I thank you all for supporting PAM and look forward to an exciting year ahead!
Mission & Vision
USC PAM’s mission is to further intercultural understanding through the arts and culture of Asia and the Pacific Islands.
A vibrant destination of Asian and Pacific Islands arts and culture that ignites intellectual curiosities and creative collaborations.
USC PAM is a LEADer in Asian arts & cultures:
- Learning: we foster appreciation of Asian and Pacific Islands arts and culture.
- Experience: we create engaging and stimulating experiences in a friendly and intellectual environment.
- Authenticity: we offer opportunities to encounter authentic artistic and cultural experiences.
- Diversity: we promote artistic, cultural, religious, racial, social, and economic diversity.
Established in 1971, the museum is one of few U.S. institutions dedicated to the arts and culture of Asia and the Pacific Islands, serving the city of Los Angeles and the Greater Southern California region. The museum’s mission is to further intercultural understanding through the arts of Asia and the Pacific Islands.
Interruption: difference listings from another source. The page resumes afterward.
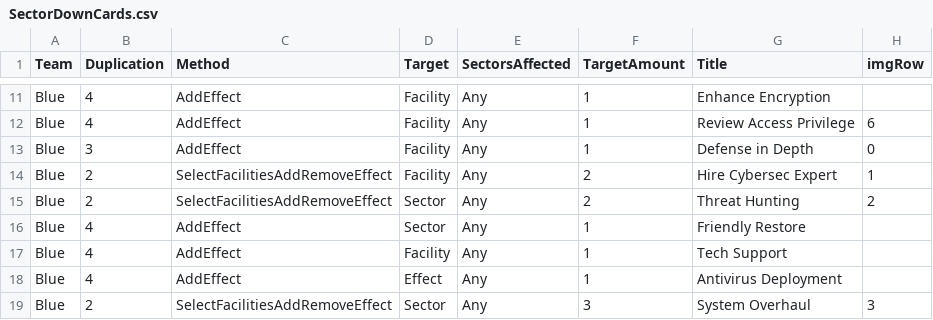
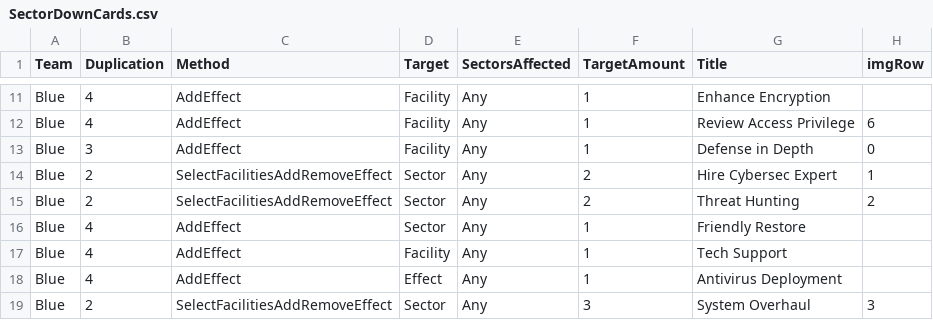
Before and after one commit to profjdbayliss/RIT-Resilience-Game, a CSV file: ResilienceGame/Assets/StreamingAssets/SectorDownCards.csv, drawn as a sheet; only a part is shown, gaps mark what is left out; the diff names each change by its address in the sheet, - before the commit and + after, or states it on an @@ line.

```diff
--- a/ResilienceGame/Assets/StreamingAssets/SectorDownCards.csv
+++ b/ResilienceGame/Assets/StreamingAssets/SectorDownCards.csv
-D14 (Target): Facility
+D14 (Target): Sector
```
Also changed, not shown: 1 other file.
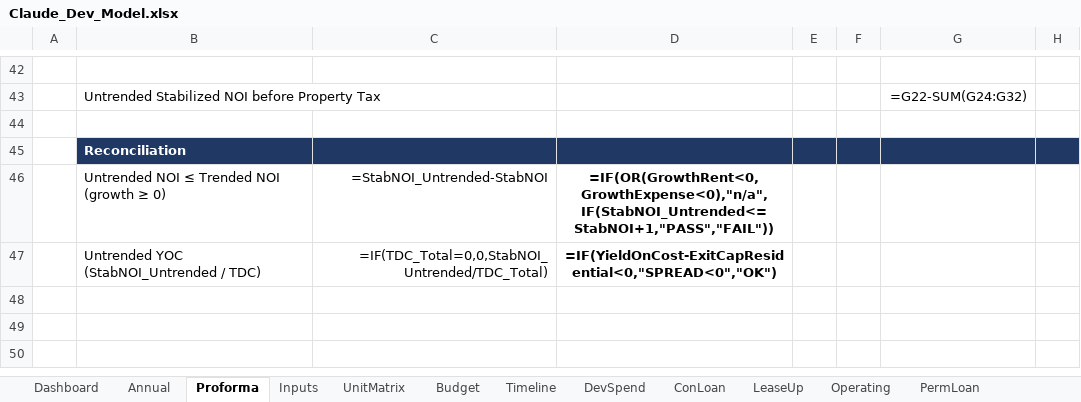
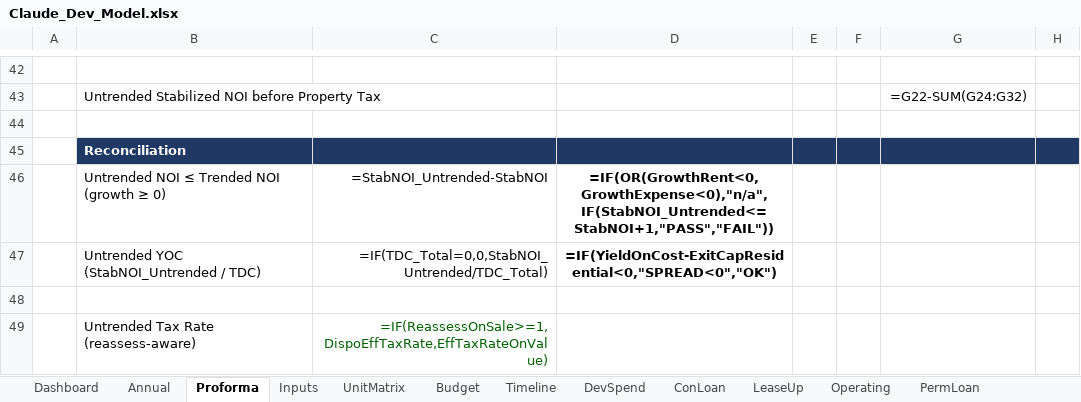
Before and after one commit to thomasholben5-web/dev-model, an Excel workbook: Claude_Dev_Model.xlsx, sheet Proforma, drawn as a sheet; only a part is shown, gaps mark what is left out; values as stored, in another font and other column widths than the file's, no borders; formulas without a stored value are shown as written; conditional formats not drawn; the diff covers the shown part only; the diff names each change by its address in the sheet, - before the commit and + after, or states it on an @@ line.

```diff
--- a/Claude_Dev_Model.xlsx (sheet Proforma)
+++ b/Claude_Dev_Model.xlsx (sheet Proforma)
+row 48: (empty)
+row 49:  | Untrended Tax Rate (reassess-aware) | =IF(ReassessOnSale>=1,DispoEffTaxRate,EffTaxRateOnValue)
```
Also changed, not shown: 21 edited cells and cell formats elsewhere in this sheet, sheet Inputs, sheet Diagnostics, 1 other file.
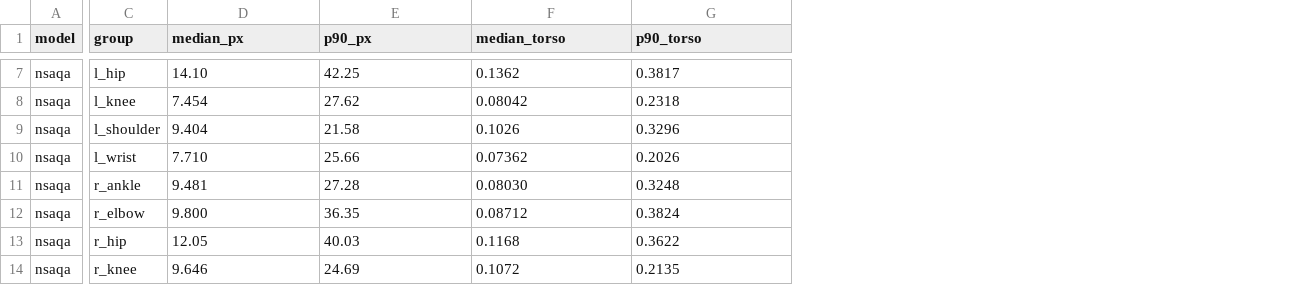
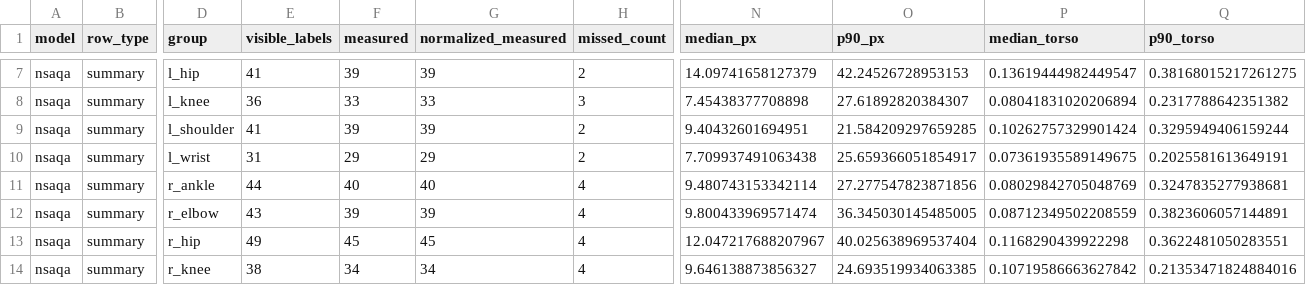
Before and after one commit to donti507/physics-residual-aqa, a CSV file: results/pose_error_nsaqa_summary.csv, drawn as a sheet; only a part is shown, gaps mark what is left out; addresses are those after the commit; the diff covers the shown part only; the diff names each change by its address in the sheet, - before the commit and + after, or states it on an @@ line.

```diff
--- a/results/pose_error_nsaqa_summary.csv
+++ b/results/pose_error_nsaqa_summary.csv
+column B (row_type), rows 7-14: all summary
+column E (visible_labels), rows 7-14: 41 | 36 | 41 | 31 | 44 | 43 | 49 | 38
+column F (measured), rows 7-14: 39 | 33 | 39 | 29 | 40 | 39 | 45 | 34
+column G (normalized_measured), rows 7-14: 39 | 33 | 39 | 29 | 40 | 39 | 45 | 34
+column H (missed_count), rows 7-14: 2 | 3 | 2 | 2 | 4 | 4 | 4 | 4
-N7 (median_px): 14.10
+N7 (median_px): 14.09741658127379
-O7 (p90_px): 42.25
+O7 (p90_px): 42.24526728953153
-P7 (median_torso): 0.1362
+P7 (median_torso): 0.13619444982449547
-Q7 (p90_torso): 0.3817
+Q7 (p90_torso): 0.38168015217261275
-N8 (median_px): 7.454
+N8 (median_px): 7.45438377708898
-O8 (p90_px): 27.62
+O8 (p90_px): 27.61892820384307
-P8 (median_torso): 0.08042
+P8 (median_torso): 0.08041831020206894
-Q8 (p90_torso): 0.2318
+Q8 (p90_torso): 0.2317788642351382
-N9 (median_px): 9.404
+N9 (median_px): 9.40432601694951
-O9 (p90_px): 21.58
+O9 (p90_px): 21.584209297659285
-P9 (median_torso): 0.1026
+P9 (median_torso): 0.10262757329901424
-Q9 (p90_torso): 0.3296
+Q9 (p90_torso): 0.3295949406159244
-N10 (median_px): 7.710
+N10 (median_px): 7.709937491063438
-O10 (p90_px): 25.66
+O10 (p90_px): 25.659366051854917
-P10 (median_torso): 0.07362
+P10 (median_torso): 0.07361935589149675
-Q10 (p90_torso): 0.2026
+Q10 (p90_torso): 0.2025581613649191
-N11 (median_px): 9.481
+N11 (median_px): 9.480743153342114
-O11 (p90_px): 27.28
+O11 (p90_px): 27.277547823871856
-P11 (median_torso): 0.08030
+P11 (median_torso): 0.08029842705048769
-Q11 (p90_torso): 0.3248
+Q11 (p90_torso): 0.3247835277938681
-N12 (median_px): 9.800
+N12 (median_px): 9.800433969571474
-O12 (p90_px): 36.35
+O12 (p90_px): 36.345030145485005
-P12 (median_torso): 0.08712
+P12 (median_torso): 0.08712349502208559
-Q12 (p90_torso): 0.3824
+Q12 (p90_torso): 0.3823606057144891
-N13 (median_px): 12.05
+N13 (median_px): 12.047217688207967
-O13 (p90_px): 40.03
+O13 (p90_px): 40.025638969537404
-P13 (median_torso): 0.1168
+P13 (median_torso): 0.1168290439922298
-Q13 (p90_torso): 0.3622
+Q13 (p90_torso): 0.3622481050283551
-N14 (median_px): 9.646
+N14 (median_px): 9.646138873856327
-O14 (p90_px): 24.69
+O14 (p90_px): 24.693519934063385
-P14 (median_torso): 0.1072
+P14 (median_torso): 0.10719586663627842
-Q14 (p90_torso): 0.2135
+Q14 (p90_torso): 0.21353471824884016
```
Also changed, not shown: 5 added columns, 2 removed columns and 56 edited cells elsewhere in this file, 1 other file.
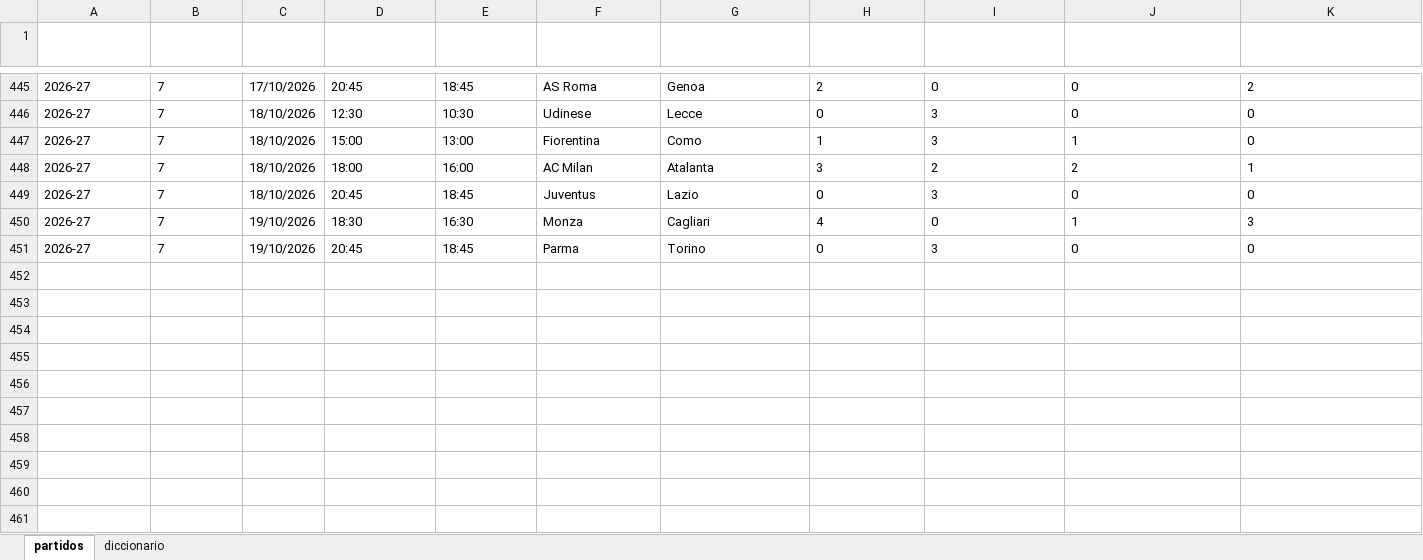
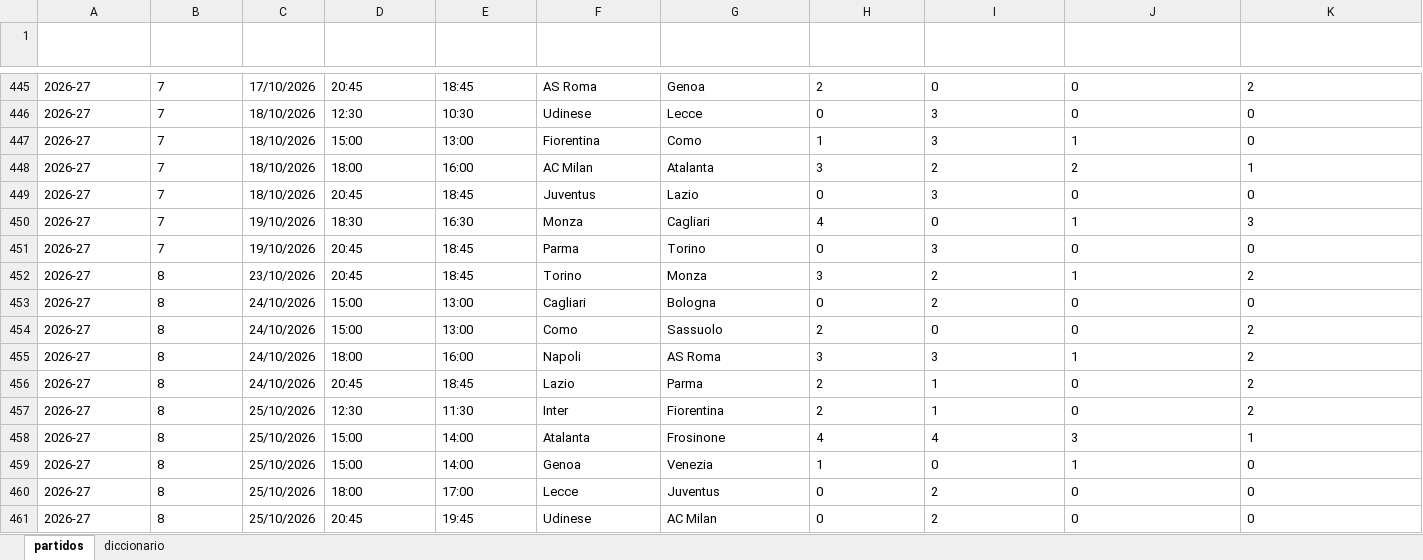
Before and after one commit to Erixfer98/laliga-modelo, an Excel workbook: datos/bbdd_seriea.xlsx, sheet partidos, drawn as a sheet; only a part is shown, gaps mark what is left out; values as stored, in another font and other column widths than the file's, no borders; rows hold the shown columns only; the diff names each change by its address in the sheet, - before the commit and + after, or states it on an @@ line.

```diff
--- a/datos/bbdd_seriea.xlsx (sheet partidos)
+++ b/datos/bbdd_seriea.xlsx (sheet partidos)
+row 452: 2026-27 | 8 | 23/10/2026 | 20:45 | 18:45 | Torino | Monza | 3 | 2 | 1 | 2
+row 453: 2026-27 | 8 | 24/10/2026 | 15:00 | 13:00 | Cagliari | Bologna | 0 | 2 | 0 | 0
+row 454: 2026-27 | 8 | 24/10/2026 | 15:00 | 13:00 | Como | Sassuolo | 2 | 0 | 0 | 2
+row 455: 2026-27 | 8 | 24/10/2026 | 18:00 | 16:00 | Napoli | AS Roma | 3 | 3 | 1 | 2
+row 456: 2026-27 | 8 | 24/10/2026 | 20:45 | 18:45 | Lazio | Parma | 2 | 1 | 0 | 2
+row 457: 2026-27 | 8 | 25/10/2026 | 12:30 | 11:30 | Inter | Fiorentina | 2 | 1 | 0 | 2
+row 458: 2026-27 | 8 | 25/10/2026 | 15:00 | 14:00 | Atalanta | Frosinone | 4 | 4 | 3 | 1
+row 459: 2026-27 | 8 | 25/10/2026 | 15:00 | 14:00 | Genoa | Venezia | 1 | 0 | 1 | 0
+row 460: 2026-27 | 8 | 25/10/2026 | 18:00 | 17:00 | Lecce | Juventus | 0 | 2 | 0 | 0
+row 461: 2026-27 | 8 | 25/10/2026 | 20:45 | 19:45 | Udinese | AC Milan | 0 | 2 | 0 | 0
```
Also changed, not shown: sheet diccionario, datos/bbdd_bundesliga.xlsx, datos/bbdd_europa.xlsx, 14 other files.
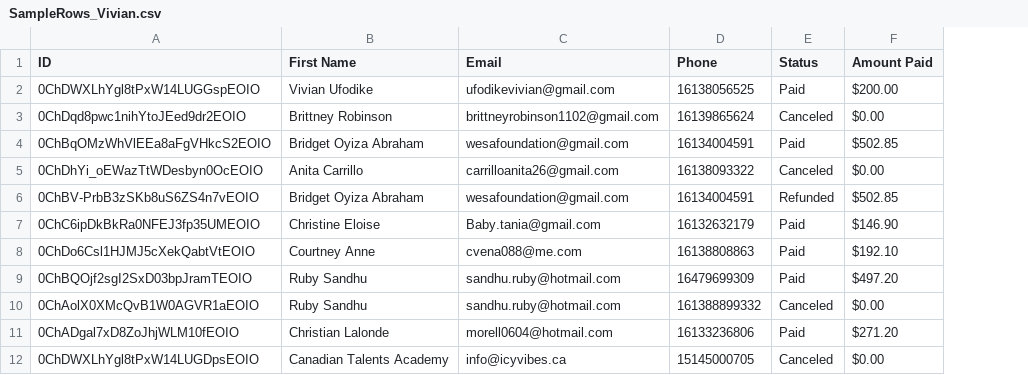
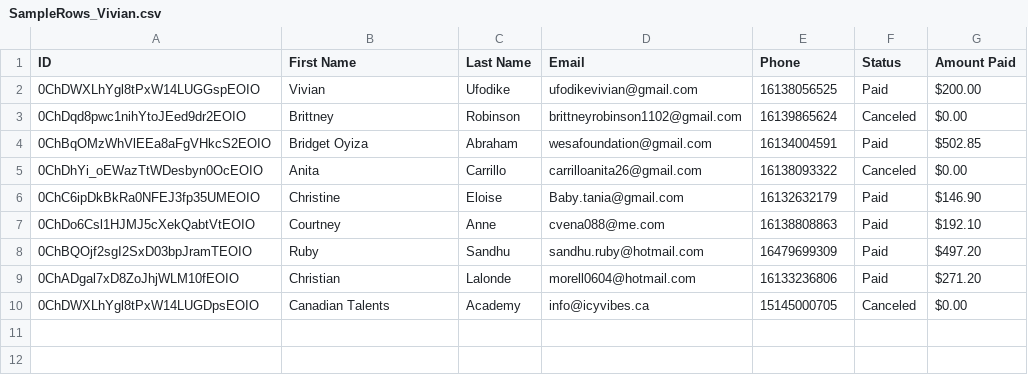
Before and after one commit to Vufodike/Salesforce-Marketing-Cloud, a CSV file: SampleRows_Vivian.csv, drawn as a sheet; removed rows and columns are numbered as before the commit, all else as after; the diff names each change by its address in the sheet, - before the commit and + after, or states it on an @@ line.

Commit message:
Update SampleRows_Vivian.csv

```diff
--- a/SampleRows_Vivian.csv
+++ b/SampleRows_Vivian.csv
+column C (Last Name), rows 2-10: Ufodike | Robinson | Abraham | Carrillo | Eloise | Anne | Sandhu | Lalonde | Academy
-B2 (First Name): Vivian Ufodike
+B2 (First Name): Vivian
-B3 (First Name): Brittney Robinson
+B3 (First Name): Brittney
-B4 (First Name): Bridget Oyiza Abraham
+B4 (First Name): Bridget Oyiza
-B5 (First Name): Anita Carrillo
+B5 (First Name): Anita
-row 6: 0ChBV-PrbB3zSKb8uS6ZS4n7vEOIO | Bridget Oyiza Abraham | wesafoundation@gmail.com | 16134004591 | Refunded | $502.85
-B6 (First Name): Christine Eloise
+B6 (First Name): Christine
-B7 (First Name): Courtney Anne
+B7 (First Name): Courtney
-B8 (First Name): Ruby Sandhu
+B8 (First Name): Ruby
-row 10: 0ChAolX0XMcQvB1W0AGVR1aEOIO | Ruby Sandhu | sandhu.ruby@hotmail.com | 161388899332 | Canceled | $0.00
-B9 (First Name): Christian Lalonde
+B9 (First Name): Christian
-B10 (First Name): Canadian Talents Academy
+B10 (First Name): Canadian Talents
```
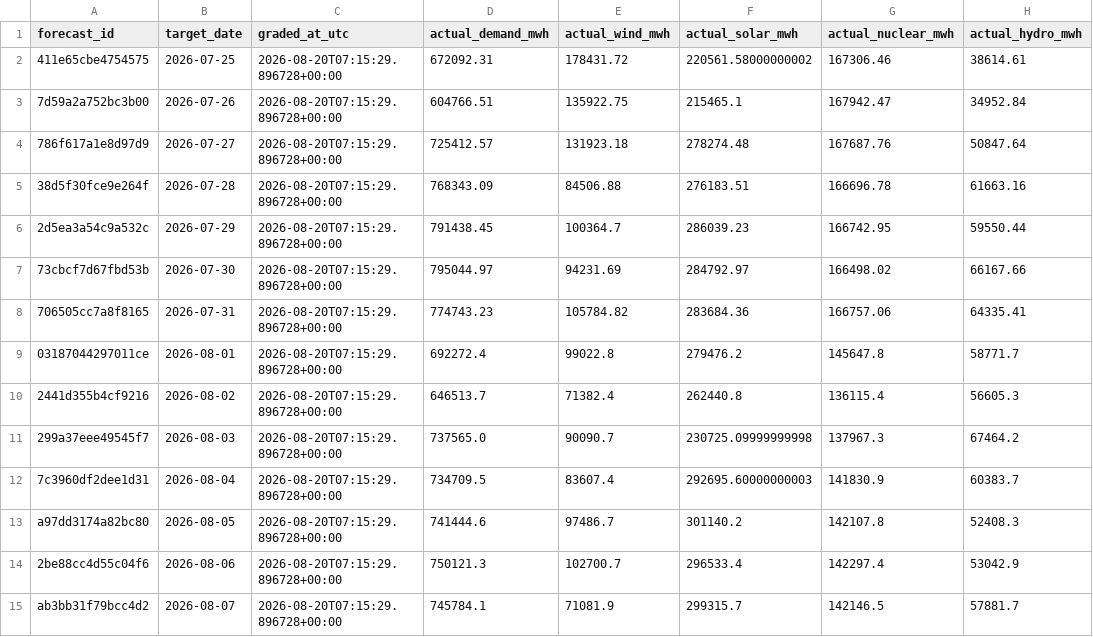
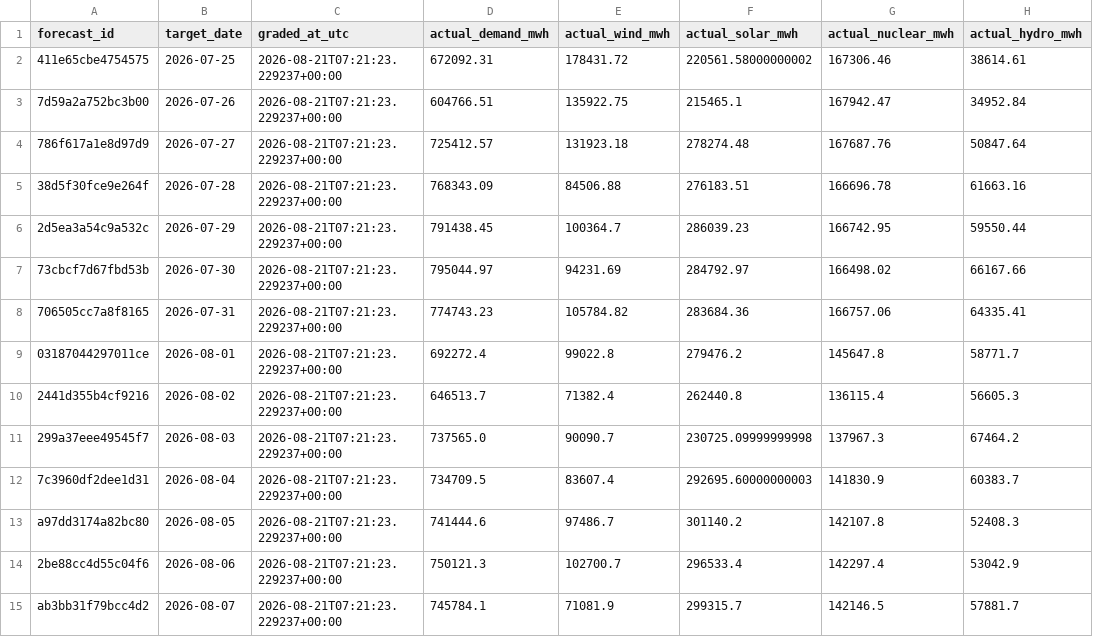
Before and after one commit to Evanssdas/Spain-Market-Platform, a CSV file: logs/forecast_grades.csv, drawn as a sheet; only a part is shown; the diff covers the shown part only; the diff names each change by its address in the sheet, - before the commit and + after, or states it on an @@ line.

```diff
--- a/logs/forecast_grades.csv
+++ b/logs/forecast_grades.csv
-C2:C15 (graded_at_utc): 2026-08-20T07:15:29.896728+00:00
+C2:C15 (graded_at_utc): 2026-08-21T07:21:23.229237+00:00
```
Also changed, not shown: 1 added row and 12 edited cells elsewhere in this file, data/processed/prices_daily.csv, data/processed/system_daily.csv, 7 other files.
The museum’s historic building has served as a center for art, culture and learning in Pasadena since its construction in 1924 by pioneering collector and entrepreneur Grace Nicholson (1877-1948) as her residence, galleries, and Treasure House/emporium. Ms. Nicholson’s championing of Asian art early in the century set the tone for much of the Pasadena community’s arts-related activities during the ensuing decades. The building also served as the site of the Pasadena Art Museum, which was renowned for its groundbreaking exhibitions of contemporary art. Pacific Asia Museum combined the spirits of both its predecessors in its focus on the classic and contemporary arts of Asia and the Pacific Islands. In 2013, University of Southern California partnered with the museum to form USC Pacific Asia Museum. The affiliation broadened the community that benefits from the museum’s role as a vital resource for education and cultural heritage, and expanded the audience interested in a dialogue about art, history and culture.
Support from the museum’s constituent communities has enabled the collection to grow to more than 15,000 objects, spanning more than four thousand years and the region extending from Persia to the Pacific Islands. The museum fulfills its mission by organizing and presenting exhibitions, performances, lectures, classes, workshops, and festivals, all drawing on the arts and cultures of Asia and the Pacific Islands. These programs provide quality arts programming and education to children and families, ensuring greater access to the arts for area residents and nurturing new audiences.
In its brief history, the museum has organized and presented a number of groundbreaking exhibitions, including the first North American exhibitions of contemporary Chinese art after the Revolution and the first exhibition of Aboriginal art in the United States. Exhibitions originated by the museum have traveled across the country and to Japan. The museum is also committed to scholarship and has produced more than 50 exhibition catalogues.